Microplastics in Cosmetics and Environment
Hidden plastic is still present in many shampoos, conditioners and shower gels as well as in scrubs and skin creams. The solid, liquid or waxy plastic particles serve as abrasives, binders or cheap fillers. They are intended to provide the product‘s typical consistency, color and smoothness. The problem: The micro-polymers pass through sewage on arable land, into rivers and finally into the sea. There, the particles are absorbed by plankton, fish and other marine life. Consequently, microplastics destroys the ecosystem, ending up on our plate via the food chain. Plastic is hardly biodegradable, decomposition often takes hundreds of years. According to a study by the Fraunhofer Institute 2018, estimated 330,000 tons of microplastics are released in water, soil and air annually in Germany alone.
The long-term consequences? Concrete scientific studies on the harmful long-term consequences in humans are so far missing. However, there are already enough indications of harmful effects in animals. According to the BUND, these include, for example, inflammatory reactions and internal injuries, including death.
What is Microplastic?
According to a definition of the German Environmental Agency, all plastic particles smaller than five millimeters are called microplastics.
A distinction is made between primary and secondary microplastics. Primary microplastics are industrially produced as starting material for plastic products in form of granules. Secondary microplastic results from the decay and abrasion of larger plastic parts, such as packaging and bags.
How do you recognize Microplastics in Cosmetics?
In order to recognize and avoid microplastics in cosmetics, you should scan your products with the Codecheck app. Greenpeace also offers a checklist of no-go ingredients for download:
Acrylate copolymer (AC)
Acrylate Crosspolymer (ACS) • Dimethiconol
Polyamide (PA, Nylon)
Polymethyl methacrylate (PMMA) • Polyquaternium (PQ)
Polyethylene glycol (PEG)
Polyethylene terephthalate (PET) • Polypropylene (PP)
Polypropylene glycol (PPG)
0% Microplastic in myrto Products
In myrto products you will not find any microplastic - principally and because this is not allowed at all with natural cosmetics. For a natural and gentle peeling we use sun-dried mineral earth instead. As an environmentally friendly alternative for polymers such as silicone oils in hair care you will find highly effective plant extracts from CO2 extraction, proteins from cereals, betaines from sugar molasses or beta-glucan from oats in myrto products to strengthen the hair.
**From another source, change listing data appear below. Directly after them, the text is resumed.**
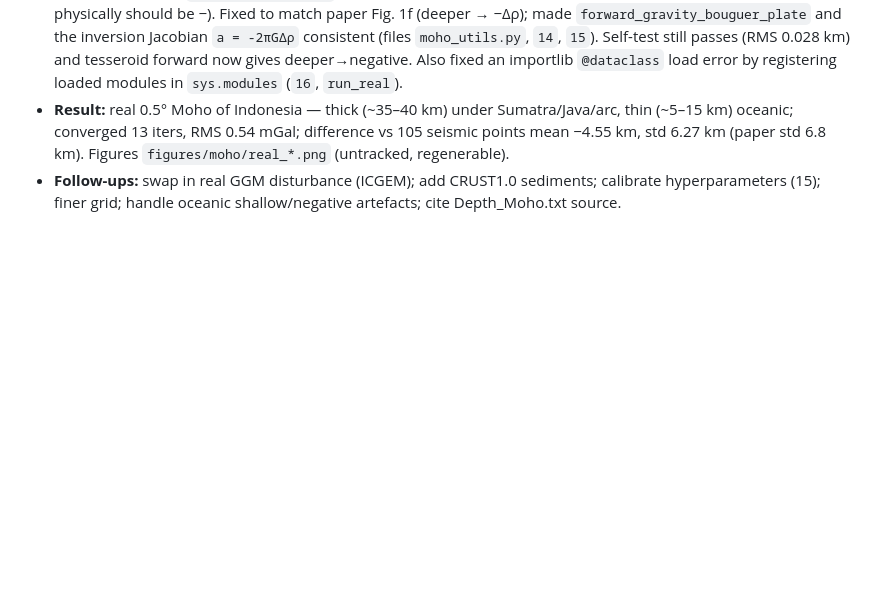
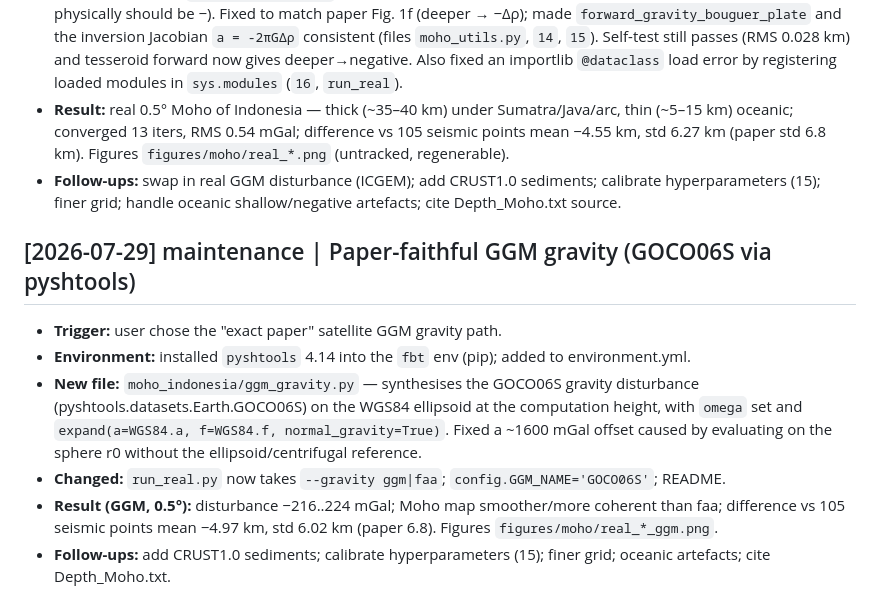
Before and after one commit to maswiet/fbt-gravity-seismicity, a Markdown page: .brain/wiki/log.md, the part around the change. Rendered like a GitHub page; blank space fills up the shorter version.

Commit message:
brain: record GGM (GOCO06S) gravity implementation + result
Co-Authored-By: Claude Opus 4.8 <noreply@anthropic.com>

```diff
--- a/.brain/wiki/log.md
+++ b/.brain/wiki/log.md
@@ -73,3 +73,12 @@ Allowed types: `setup`, `ingest`, `query`, `lint`, `maintenance`, `export`, `imp
 - **BUG FIXED (sign):** `moho_to_tesseroids` had the density-contrast sign backwards (deeper Moho → +anomaly; physically should be −). Fixed to match paper Fig. 1f (deeper → −Δρ); made `forward_gravity_bouguer_plate` and the inversion Jacobian `a = -2πGΔρ` consistent (files `moho_utils.py`, `14`, `15`). Self-test still passes (RMS 0.028 km) and tesseroid forward now gives deeper→negative. Also fixed an importlib `@dataclass` load error by registering loaded modules in `sys.modules` (`16`, `run_real`).
 - **Result:** real 0.5° Moho of Indonesia — thick (~35–40 km) under Sumatra/Java/arc, thin (~5–15 km) oceanic; converged 13 iters, RMS 0.54 mGal; difference vs 105 seismic points mean −4.55 km, std 6.27 km (paper std 6.8 km). Figures `figures/moho/real_*.png` (untracked, regenerable).
 - **Follow-ups:** swap in real GGM disturbance (ICGEM); add CRUST1.0 sediments; calibrate hyperparameters (15); finer grid; handle oceanic shallow/negative artefacts; cite Depth_Moho.txt source.
+
+## [2026-07-29] maintenance | Paper-faithful GGM gravity (GOCO06S via pyshtools)
+
+- **Trigger:** user chose the "exact paper" satellite GGM gravity path.
+- **Environment:** installed `pyshtools` 4.14 into the `fbt` env (pip); added to environment.yml.
+- **New file:** `moho_indonesia/ggm_gravity.py` — synthesises the GOCO06S gravity disturbance (pyshtools.datasets.Earth.GOCO06S) on the WGS84 ellipsoid at the computation height, with `omega` set and `expand(a=WGS84.a, f=WGS84.f, normal_gravity=True)`. Fixed a ~1600 mGal offset caused by evaluating on the sphere r0 without the ellipsoid/centrifugal reference.
+- **Changed:** `run_real.py` now takes `--gravity ggm|faa`; `config.GGM_NAME='GOCO06S'`; README.
+- **Result (GGM, 0.5°):** disturbance −216..224 mGal; Moho map smoother/more coherent than faa; difference vs 105 seismic points mean −4.97 km, std 6.02 km (paper 6.8). Figures `figures/moho/real_*_ggm.png`.
+- **Follow-ups:** add CRUST1.0 sediments; calibrate hyperparameters (15); finer grid; oceanic artefacts; cite Depth_Moho.txt.
```
Also changed, not shown: 1 other file.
Even though there is certainly a lot to be improved, we try to contain environmental damage and support, for example, environmental projects of BUND and NABU. In our manufactory, we rely to 100% on renewable energies, reduce our paper consumption as much as possible, and consistently refrain from unnecessarily overpacking our products.
Our conviction of sustainability and naturalness is also reflected in manufacturing our myrto products: preferably our myrto facial care products are packed in minimalist glass bottles and jars. Exceptions are the microbially sensitive creams in airless dispensers with recycled plastic. As a result, we are able to realize optimally skin-friendly formulations with valuable natural ingredients without conventional preservatives. For our shampoos and conditioners as well, we use airless dispensers instead of glass bottles - the risk of breakage and injuries being usually too high in the slippery shower area. The dispensers are made in Germany, consisting of 100% polypropylene, and being fully recyclable.
Topic bioplastics: Although we are eagerly awaiting it: Unfortunately, there are still no suitable packaging bottles available, made of pure plant based bioplastics, naturally decomposing in the environment in due time. There are attempts by the industry to produce biodegradable plastics with proportions of sugar cane, cellulose or corn, being principally biodegradable and compostable. However, the plant based content of such packaging is only a few percent currently - the main part is of petrochemical origin. Current bioplastic packaging is therefore more likely to be considered a marketing measure.